So, overall I was not impressed with the convention. Sure, the candidates accepted their party’s nominations, but no real ideas about how they are going to change anything were offered. The entire theme of the convention was “Country First” which to me means that they want us to sacrifice everything for this abstract idea of the American dream without actually giving us (middle class and poor) anything tangible like jobs, healthcare, retirement, equal pay, etc. I could be wrong, but it just seems like McMore of the McSame.

5 comments:

jewels said...

how can america elect some half dead person and let him run this country? do they think it so funny to make jokes about their running mates? i think its damn funny how they really checked out the vp, maybe they might find something else, did she for get about the binki opps. i know everone has something in their backround but you better get it out there before someone else does. mom

jewels said...

how can america elect some half dead person and let him run this country? do they think it so funny to make jokes about their running mates? i think its damn funny how they really checked out the vp, maybe they might find something else, did she for get about the binki opps. i know everone has something in their backround but you better get it out there before someone else does. mom

Dan said...

I've given up trying to figure out how the American majority thought-process works...

aektare said...

Karl Rove recently said this about Obama:"Even if you never met (Obama), you know this guy. He's the guy at the country club with the beautiful date, holding a martini and a cigarette that stands against the wall and makes snide comments about everyone."

This evil genius knows exactly what to do. The Republicans win every time because they can tap into people's prejudices and deep-seated resentments which reduces elections to cultural warfare: Elitists vs. "Us".
True christians vs. "Us". Gay lovers and baby killers vs. "Us". And most importantly, in my opinion, the left has abandoned the working class in this country as much as the right, which makes the elitist reputation not altogether untrue. And so I think the general public, more naive and uninformed than stupid, tends to vote against its own self-interest.

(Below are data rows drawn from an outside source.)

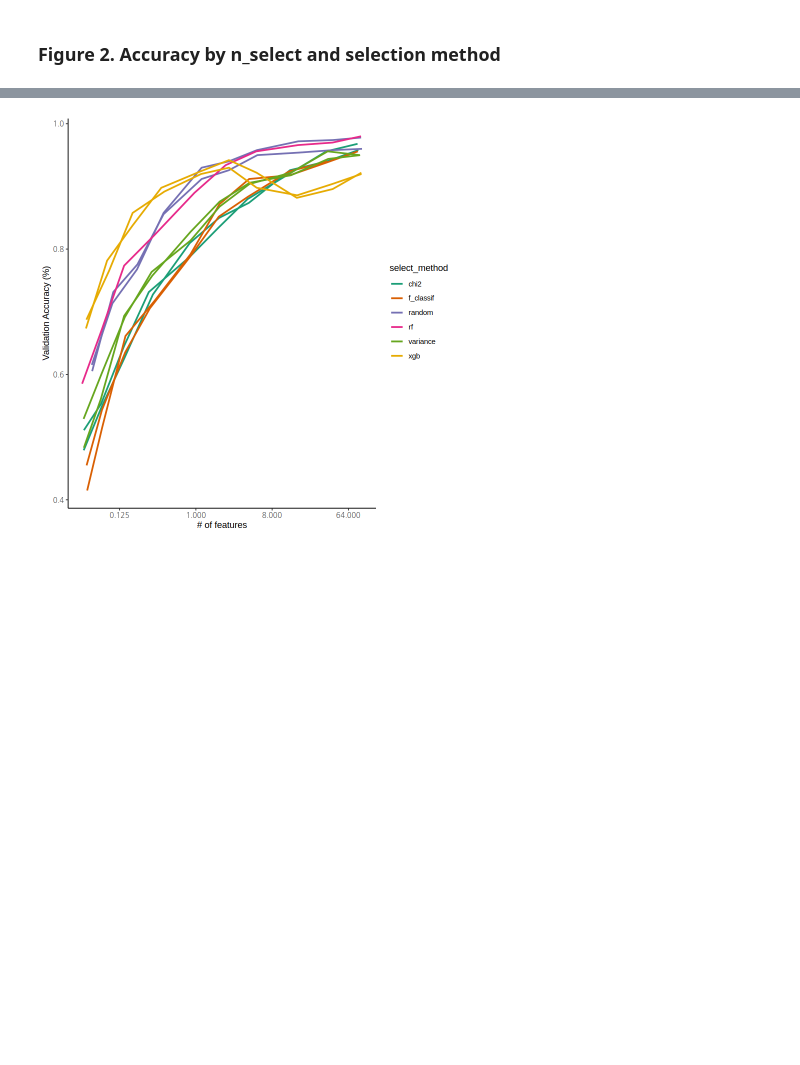
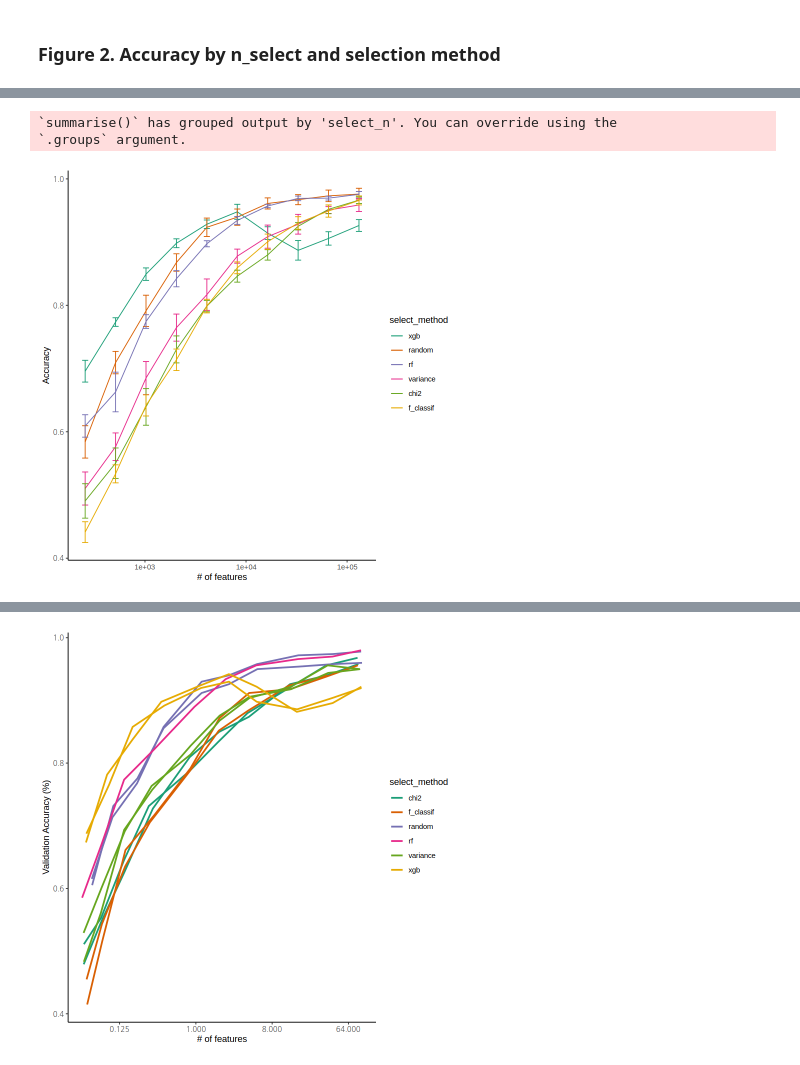
Before and after one commit to Jinhyun-Kim/geography_prediction, a Jupyter notebook: draw_figure.ipynb, the cells around one changed output, grey strips where cells are left out. Saved outputs shown, nothing was run; the diff lists cells and outputs as text; code cells hidden in the pictures; blank space fills up the shorter version.

```diff
--- a/draw_figure.ipynb
+++ b/draw_figure.ipynb
@@ -66,3 +77,36 @@ p = ggplot(data = df_for_plot, aes(x = select_n, y = testset_accuracy, group = p
+# %%
+df_for_plot = df %>%
+  filter(train_model == "SVM",
+         # n_dim_reduced == 1024,
+         select_n == n_dim_reduced
+        )
+df_for_plot_summary = df_for_plot %>%
+  group_by(select_n, select_method) %>%
+  summarise(
+    sd = sd(testset_accuracy),
+    testset_accuracy = mean(testset_accuracy),
+    n = length(testset_accuracy)
+  )
+
+p = ggplot(data = df_for_plot, aes(x = select_n, y = testset_accuracy, colour = select_method)) +
+  # geom_jitter(position = position_jitter(0.2)) +
+  geom_line(aes(group = select_method),data = df_for_plot_summary) +
+  geom_errorbar(aes(ymin = testset_accuracy-sd, ymax = testset_accuracy+sd), data = df_for_plot_summary, width = 0.2)+
+  xlab("# of features") +
+  ylab("Accuracy") +
+  scale_color_brewer(palette = "Dark2") +
+  scale_x_continuous(trans='log2', breaks = c(100, 1000, 10000, 100000)) +
+  #scale_y_continuous(limits = c(0,1)) +
+  theme_bw() +
+  theme(panel.border = element_blank(), panel.grid.major = element_blank(),
+        panel.grid.minor = element_blank(), axis.line = element_line(colour = "black"));
+print(p)
+
+ggsave("results/fig2_accuracy_by_select_n.pdf", width=12, height=9, units = c("cm"), dpi = 300)
+# %% [output]
+`summarise()` has grouped output by 'select_n'. You can override using the
+`.groups` argument.
+[figure, added]
 # %%
 p = ggplot(data = df_for_plot, aes(x = train_cpu_time, y = train_memory_usage, group = plot_unit, colour = factor(select_n))) +
   geom_point(linewidth = 1) +
```
Also changed, not shown: parts of 4 cells of this notebook, 3 other files.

i don't think the majority of people in this country vote on the issues, know what the issues are, or even care about them. I think it's more about identifying with a particular group and then just swallowing the party line to pass it off as an informed viewpoint.

It's mind-boggling to me that Obama's nearly the perfect candidate the Dems have ever put forward and he's still tied with Grandpa Munster in the polls.

Dan said...

Well struck, aektare. I fully agree on every point.